Beyond the Standard Model with Neutrinos
Dr. Zahra Tabrizi
Neutrinos were discovered more than 60 years ago, yet they are the most mysterious particles of the Standard Model (SM) of particle physics. Some of the neutrino properties can be explained through the current rich data of the neutrino experiments; however, there are still important unanswered questions which need to be clarified. In order to further explore the neutrino sector and answer these questions, next-generation, long-baseline neutrino oscillation experiments are being built, including the Deep Underground Neutrino Experiment (DUNE) in the United States. Given the intense neutrino beam, the massive far detector, and the envisaged scale of the near detector, DUNE will certainly offer a rich physics program. In this talk, I will first discuss how we can "directly" search for physics beyond the SM by directly producing the new particles at the neutrino experiments, and how we can use the potential of the DUNE-like experiments to explore the connections between neutrinos and other open questions of particle physics, including light dark matter, axion-like particles, etc. Secondly, I will demonstrate how to probe new physics at neutrino experiments "indirectly", within the Effective Field Theory framework. In this way, the analysis of the data can capture large classes of models, where the new degrees of freedom have masses well above the relevant energy for the experiment.
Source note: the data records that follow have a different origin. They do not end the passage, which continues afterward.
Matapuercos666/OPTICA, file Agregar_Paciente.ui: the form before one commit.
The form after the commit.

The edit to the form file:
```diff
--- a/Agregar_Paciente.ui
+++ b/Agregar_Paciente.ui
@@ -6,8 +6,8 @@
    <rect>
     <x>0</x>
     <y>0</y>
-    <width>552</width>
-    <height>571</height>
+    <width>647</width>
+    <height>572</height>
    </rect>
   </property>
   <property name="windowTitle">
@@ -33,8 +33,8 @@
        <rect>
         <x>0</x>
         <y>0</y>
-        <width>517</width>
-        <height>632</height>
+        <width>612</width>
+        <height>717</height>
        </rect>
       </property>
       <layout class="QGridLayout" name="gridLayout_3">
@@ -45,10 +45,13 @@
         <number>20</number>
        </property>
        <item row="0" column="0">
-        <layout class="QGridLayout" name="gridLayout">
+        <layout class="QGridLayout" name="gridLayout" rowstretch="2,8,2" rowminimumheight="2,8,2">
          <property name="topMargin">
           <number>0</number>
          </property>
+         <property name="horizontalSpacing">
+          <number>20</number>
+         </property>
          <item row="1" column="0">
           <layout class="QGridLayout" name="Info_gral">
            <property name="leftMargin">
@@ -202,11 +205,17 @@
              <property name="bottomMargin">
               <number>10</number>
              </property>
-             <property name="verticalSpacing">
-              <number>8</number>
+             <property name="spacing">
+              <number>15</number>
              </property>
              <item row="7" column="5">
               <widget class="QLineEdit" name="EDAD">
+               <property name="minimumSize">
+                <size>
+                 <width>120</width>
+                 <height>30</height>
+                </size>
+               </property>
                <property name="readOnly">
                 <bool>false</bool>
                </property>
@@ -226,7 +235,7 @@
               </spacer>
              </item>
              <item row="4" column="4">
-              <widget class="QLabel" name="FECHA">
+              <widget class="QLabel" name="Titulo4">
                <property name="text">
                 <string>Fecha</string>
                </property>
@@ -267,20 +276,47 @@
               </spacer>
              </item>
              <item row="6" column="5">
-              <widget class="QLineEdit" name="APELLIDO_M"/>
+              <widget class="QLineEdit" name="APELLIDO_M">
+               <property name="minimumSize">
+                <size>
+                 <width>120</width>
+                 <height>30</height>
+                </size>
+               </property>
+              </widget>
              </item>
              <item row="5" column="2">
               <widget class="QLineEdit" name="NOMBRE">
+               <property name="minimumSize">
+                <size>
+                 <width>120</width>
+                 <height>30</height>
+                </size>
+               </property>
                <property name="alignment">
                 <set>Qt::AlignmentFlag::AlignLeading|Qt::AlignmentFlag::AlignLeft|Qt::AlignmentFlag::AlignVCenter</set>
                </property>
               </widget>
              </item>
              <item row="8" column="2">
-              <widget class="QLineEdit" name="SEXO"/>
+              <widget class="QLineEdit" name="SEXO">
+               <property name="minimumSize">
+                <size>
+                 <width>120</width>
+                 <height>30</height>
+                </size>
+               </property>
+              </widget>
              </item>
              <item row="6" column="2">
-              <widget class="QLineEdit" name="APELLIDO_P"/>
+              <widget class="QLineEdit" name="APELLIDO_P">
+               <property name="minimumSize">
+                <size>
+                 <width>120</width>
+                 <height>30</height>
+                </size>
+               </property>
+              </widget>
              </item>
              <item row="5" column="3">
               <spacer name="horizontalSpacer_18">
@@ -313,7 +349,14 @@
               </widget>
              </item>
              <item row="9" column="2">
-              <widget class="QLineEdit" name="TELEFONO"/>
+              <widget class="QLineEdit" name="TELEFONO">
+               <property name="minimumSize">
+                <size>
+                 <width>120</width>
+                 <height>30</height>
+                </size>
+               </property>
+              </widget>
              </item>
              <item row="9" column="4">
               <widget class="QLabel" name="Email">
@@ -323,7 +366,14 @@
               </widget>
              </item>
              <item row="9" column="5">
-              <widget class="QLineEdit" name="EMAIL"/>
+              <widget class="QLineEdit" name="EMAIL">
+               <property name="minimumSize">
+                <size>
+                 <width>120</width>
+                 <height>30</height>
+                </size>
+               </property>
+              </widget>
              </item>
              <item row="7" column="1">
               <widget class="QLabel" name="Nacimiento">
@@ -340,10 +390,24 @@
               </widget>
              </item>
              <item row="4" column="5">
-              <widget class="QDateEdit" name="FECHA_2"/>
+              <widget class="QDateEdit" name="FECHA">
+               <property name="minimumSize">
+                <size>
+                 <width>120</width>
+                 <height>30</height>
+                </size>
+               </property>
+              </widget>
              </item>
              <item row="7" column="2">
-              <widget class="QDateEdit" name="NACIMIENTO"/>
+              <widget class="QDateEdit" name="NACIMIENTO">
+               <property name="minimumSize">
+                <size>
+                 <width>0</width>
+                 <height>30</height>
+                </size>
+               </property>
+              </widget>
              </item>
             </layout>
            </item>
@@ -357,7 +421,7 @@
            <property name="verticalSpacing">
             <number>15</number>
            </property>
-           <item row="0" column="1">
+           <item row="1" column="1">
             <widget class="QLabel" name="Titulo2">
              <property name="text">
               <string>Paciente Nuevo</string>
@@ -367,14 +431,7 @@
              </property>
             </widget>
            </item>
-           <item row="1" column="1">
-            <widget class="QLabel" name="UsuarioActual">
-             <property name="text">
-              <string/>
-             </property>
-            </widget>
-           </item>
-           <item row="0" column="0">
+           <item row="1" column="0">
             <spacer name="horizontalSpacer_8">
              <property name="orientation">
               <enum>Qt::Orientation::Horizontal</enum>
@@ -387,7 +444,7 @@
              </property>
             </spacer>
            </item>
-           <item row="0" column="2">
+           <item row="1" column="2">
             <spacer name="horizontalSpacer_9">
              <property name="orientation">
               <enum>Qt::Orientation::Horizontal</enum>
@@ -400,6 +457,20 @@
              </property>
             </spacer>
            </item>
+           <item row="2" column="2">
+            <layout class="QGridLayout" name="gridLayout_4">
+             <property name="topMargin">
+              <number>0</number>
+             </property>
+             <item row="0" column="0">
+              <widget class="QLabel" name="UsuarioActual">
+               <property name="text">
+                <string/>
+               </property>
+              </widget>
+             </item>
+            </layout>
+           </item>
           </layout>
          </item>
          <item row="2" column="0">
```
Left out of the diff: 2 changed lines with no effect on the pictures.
Moreover, it allows us to compare several experiments in a unified framework and in a systematic way, where in this way the results from neutrino experiments can be connected with the results of other experiments, such as LHC.